Let's Talk About That Gillette Commercial

The internet continues to debate that Gillette commercial about toxic masculinity. As a pastor I am largely puzzled by the response of many evangelicals. On the one hand, I understand why they regard this as a shot fired in the culture war. In some ways it is. While the advertisement itself is laudable, in our partisan era, of course it gets coded as a progressive attack on conservative values. What that illustrates, though, is why participating in culture wars are a terrible idea for any follower of Christ.

We live in a time of debate about the “traditional male.” What exactly this figure looks like is part of the debate, but a few things seem clear. He is physically strong, blunt, and relatively unemotional. He regards himself as a protector and provider, particularly in the basic physical senses of those terms. He probably has a beard and likes meat and guns. In addition, he may or may not be prone to sexually harassing and assaulting women.

I feel uneasy about both those who attack and those who defend this stereotypical figure. In the case of the attackers, some of my discomfort stems from the fact that they struggle to articulate a compelling alternative. If all we communicate to boys is what they shouldn’t be, we deprive them of a positive vision for the future. 

That said, my greater frustration is with those who defend this archetype, because I am an evangelical pastor and those tend to be my people.
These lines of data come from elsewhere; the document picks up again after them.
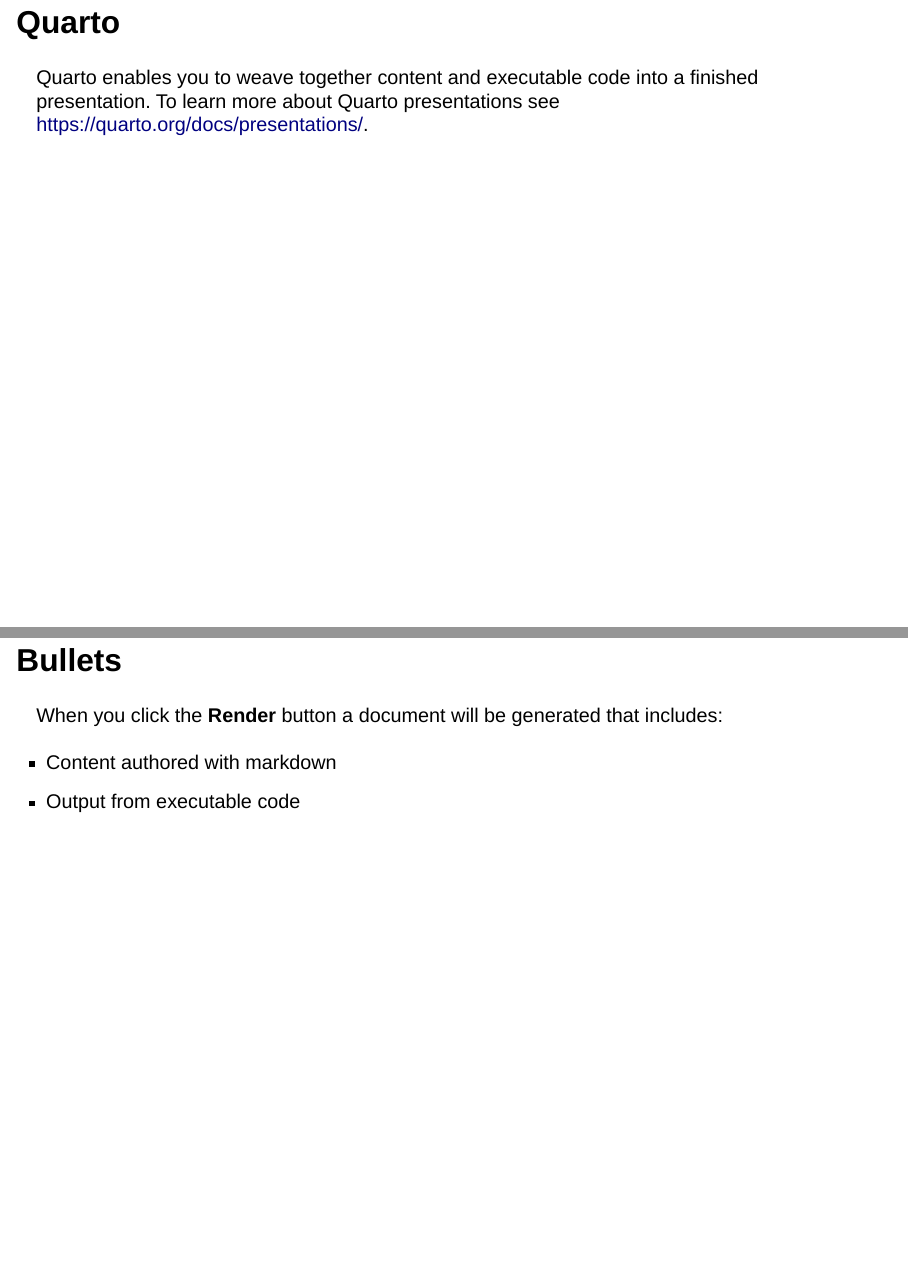
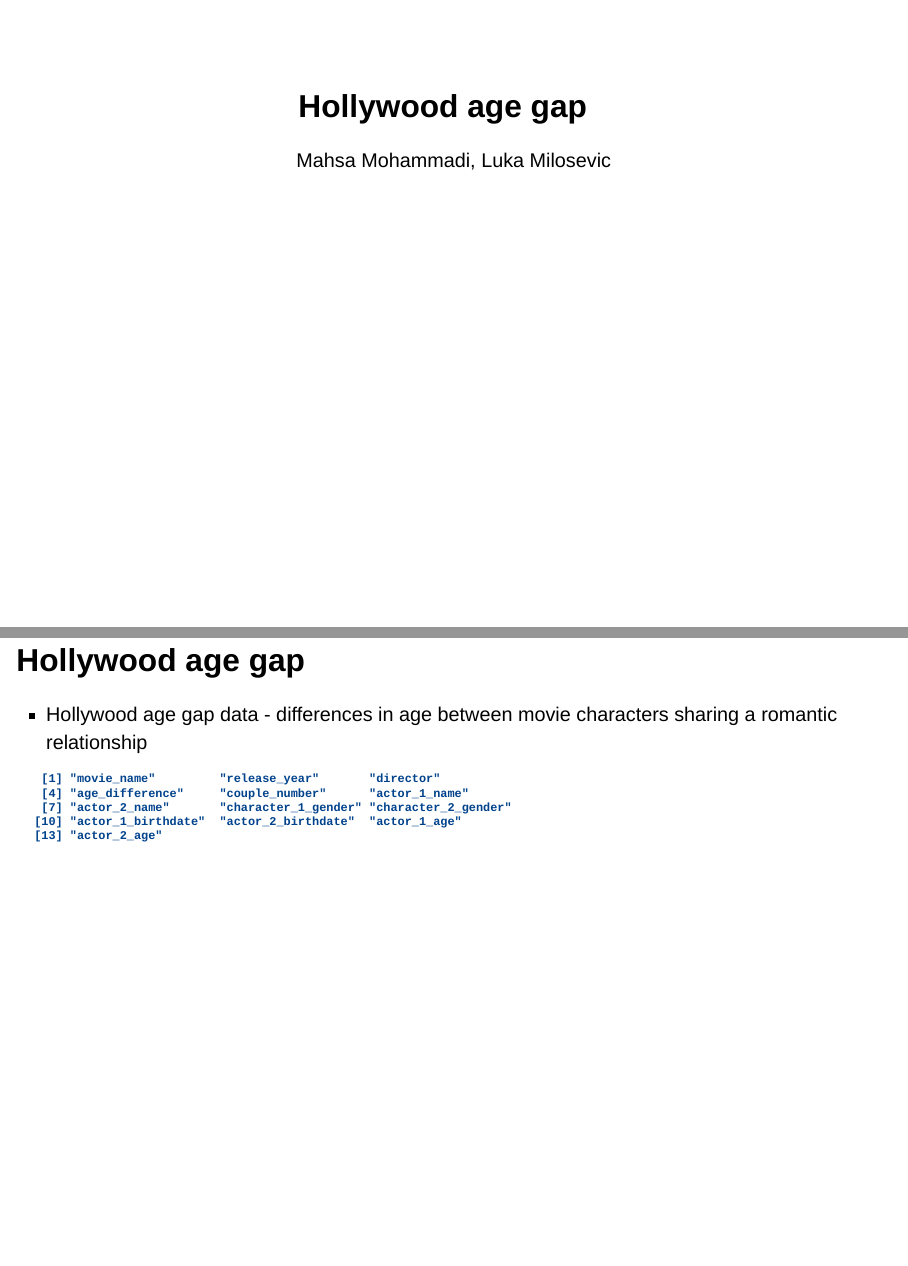
Before and after one commit to stat850-unl/project-marriage-story, a Quarto document (slides.qmd): pages 1 and 2 of 3, joined at a grey line. Rendered offline with R 4.5, knitr and Pandoc in place of Quarto, with nearby package versions; drawn as Slidy slides in place of the format the file asks for.

Commit message:
Slide set up

````diff
--- a/slides.qmd
+++ b/slides.qmd
@@ -1,17 +1,24 @@
 ---
-format: revealjs
+title: "Hollywood age gap"
+author: "Mahsa Mohammadi, Luka Milosevic"
+format:
+  revealjs:
+    code-overflow: wrap
+    chalkboard: true
+    theme: [solarized]
+    code-tools: true
+    transition: fade
+editor: visual
 ---
 
-## Quarto
+## Hollywood age gap
 
-Quarto enables you to weave together content and executable code into a finished presentation. To learn more about Quarto presentations see <https://quarto.org/docs/presentations/>.
+-   Hollywood age gap data - differences in age between movie characters sharing a romantic relationship
 
-## Bullets
-
-When you click the **Render** button a document will be generated that includes:
-
--   Content authored with markdown
--   Output from executable code
+```{r}
+dat = read.csv("age_gaps.csv")
+colnames(dat)
+```
 
 ## Code
 
````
The reason for my frustration is that, if anyone should insist on the dangers of the “traditional male,” it is Christians. One of the foundational beliefs of Christianity is that humanity is fallen. While we still have dignity and worth, ever part of our being is also warped by sin. This necessarily includes our gender. The “traditional male” is a worldly archetype, and thus a sinful one. Of course it needs to be challenged and corrected, just like every artifact of our fallen world.

For Christians, our image of masculinity should always be Jesus, not some plaid-shirted lumberjack or ripped athlete. Jesus exemplifies some of the virtues those drawn to the traditional male admire, such as strength and courage. However, he also subverts our worldly expectations about each of them. He defeats His enemies by dying for them and provides for His bride the church by sacrificing Himself. His strength is directed toward healing hurts and pursuing righteousness. His courage is exemplified in His fearless self-denial for the glory of His Father. Inasmuch as our picture of the traditional male overlaps with this picture we can applaud it, but inasmuch as it pushes us in other directions (and it necessarily will), it must be opposed as a wicked perversion. Such is true of any creation of the sinful human heart.

At the same time, this is also why I wish some of my more progressive friends would spend less time attacking and more time reflecting for themselves on the positive example of Christ. I appreciate their concerns over the damaging ways a fallen view of masculinity has promoted evil, particularly violence against women. However, without Christ as our example, what ends up happening is that those attacking traditional masculinity end up enthusiastically pointing down a road to nowhere. As a consequence, they often end up exemplifying some of the same failings they seek to oppose. We must encourage Christlikeness in those we critique and in ourselves. Inasmuch as we attack a view we think is wrong without the gentleness, encouragement, humble self-dying and quick forgiving of Jesus, we are simply tearing down one destructive idol while erecting another.

Jesus challenges everyone. Jesus stands in opposition to all worldly powers. If we are Christians, we should expect such a constant challenge. It is only by letting our side, our cultural group, be shown as sinful that we can grow to be more like Him.

(Note: I've written on masculinity a few times before - you can find a few such articles here and here.)